▶ [TASK INPUT]:
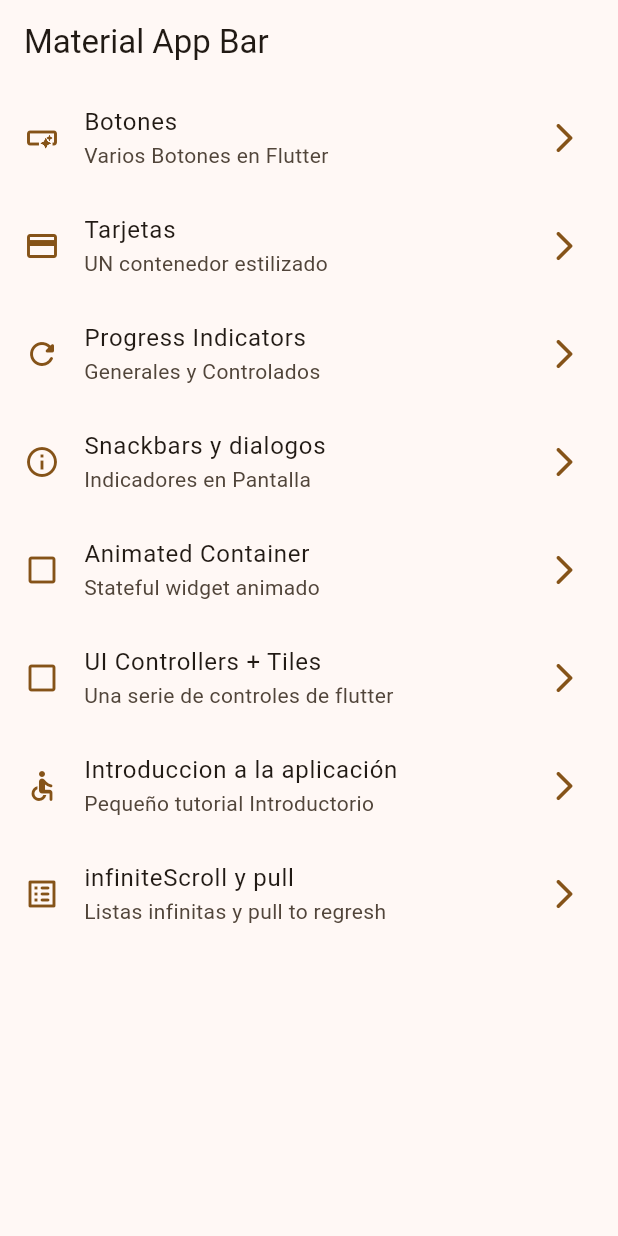
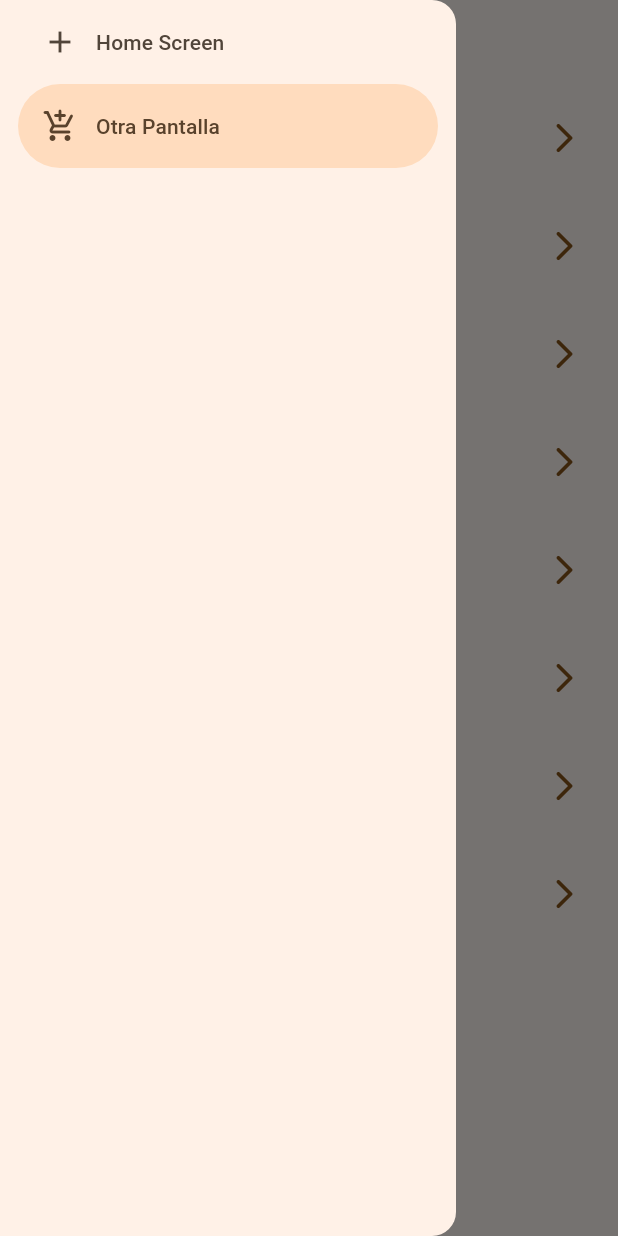
Before and after one commit to MiltonDanielhch/proyecto_tres, a Flutter app: the screen it shows after launch, with the side drawer open (before the commit the screen has no drawer), on a phone screen of 412 x 824 dp. Run offline on Flutter 3.47's test engine with Material 3 defaults, Android fonts, the phone set to English and light mode, and no system bars; our stand-ins replace animate_do, go_router.

Commit message:
agregando sideMenu

```diff
--- a/lib/presentation/screens/home/home_screen.dart
+++ b/lib/presentation/screens/home/home_screen.dart
@@ -1,6 +1,7 @@
 import 'package:flutter/material.dart';
 import 'package:go_router/go_router.dart';
 import 'package:proyecto_tres/config/menu/menu_items.dart';
+import 'package:proyecto_tres/presentation/widgets/side_menu.dart';
 
 class HomeScreen extends StatelessWidget {
   static const String name = 'home_screen';
@@ -14,6 +15,7 @@ class HomeScreen extends StatelessWidget {
         title: const Text('Material App Bar'),
       ),
       body: const _HomeView(),
+      drawer: const SideMenu(),
     );
   }
 }
--- /dev/null
+++ b/lib/presentation/widgets/side_menu.dart
@@ -0,0 +1,34 @@
+import 'package:flutter/material.dart';
+
+class SideMenu extends StatefulWidget {
+  const SideMenu({super.key});
+
+  @override
+  State<SideMenu> createState() => _SideMenuState();
+}
+
+class _SideMenuState extends State<SideMenu> {
+  int navDrawerIndex = 1;
+  @override
+  Widget build(BuildContext context) {
+    return NavigationDrawer(
+      selectedIndex: navDrawerIndex,
+      onDestinationSelected: (value) {
+        setState(() {
+          navDrawerIndex = value;
+        });
+      },
+      children: [
+        NavigationDrawerDestination(
+          icon: const Icon(Icons.add),
+          label: const Text('Home Screen'),
+        ),
+        NavigationDrawerDestination(
+          icon: const Icon(Icons.add_shopping_cart_rounded),
+          label: const Text('Otra Pantalla'),
+        ),
+      ],
+    );
+    return const Placeholder();
+  }
+}
```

▶ [EXERCISE INSTRUCTIONS]: Would you please print the entries once more, word for word, minus the pictures?

▶ [REPLY]:
Before and after one commit to MiltonDanielhch/proyecto_tres, a Flutter app: the screen it shows after launch, with the side drawer open (before the commit the screen has no drawer), on a phone screen of 412 x 824 dp. Run offline on Flutter 3.47's test engine with Material 3 defaults, Android fonts, the phone set to English and light mode, and no system bars; our stand-ins replace animate_do, go_router.

Commit message:
agregando sideMenu

```diff
--- a/lib/presentation/screens/home/home_screen.dart
+++ b/lib/presentation/screens/home/home_screen.dart
@@ -1,6 +1,7 @@
 import 'package:flutter/material.dart';
 import 'package:go_router/go_router.dart';
 import 'package:proyecto_tres/config/menu/menu_items.dart';
+import 'package:proyecto_tres/presentation/widgets/side_menu.dart';
 
 class HomeScreen extends StatelessWidget {
   static const String name = 'home_screen';
@@ -14,6 +15,7 @@ class HomeScreen extends StatelessWidget {
         title: const Text('Material App Bar'),
       ),
       body: const _HomeView(),
+      drawer: const SideMenu(),
     );
   }
 }
--- /dev/null
+++ b/lib/presentation/widgets/side_menu.dart
@@ -0,0 +1,34 @@
+import 'package:flutter/material.dart';
+
+class SideMenu extends StatefulWidget {
+  const SideMenu({super.key});
+
+  @override
+  State<SideMenu> createState() => _SideMenuState();
+}
+
+class _SideMenuState extends State<SideMenu> {
+  int navDrawerIndex = 1;
+  @override
+  Widget build(BuildContext context) {
+    return NavigationDrawer(
+      selectedIndex: navDrawerIndex,
+      onDestinationSelected: (value) {
+        setState(() {
+          navDrawerIndex = value;
+        });
+      },
+      children: [
+        NavigationDrawerDestination(
+          icon: const Icon(Icons.add),
+          label: const Text('Home Screen'),
+        ),
+        NavigationDrawerDestination(
+          icon: const Icon(Icons.add_shopping_cart_rounded),
+          label: const Text('Otra Pantalla'),
+        ),
+      ],
+    );
+    return const Placeholder();
+  }
+}
```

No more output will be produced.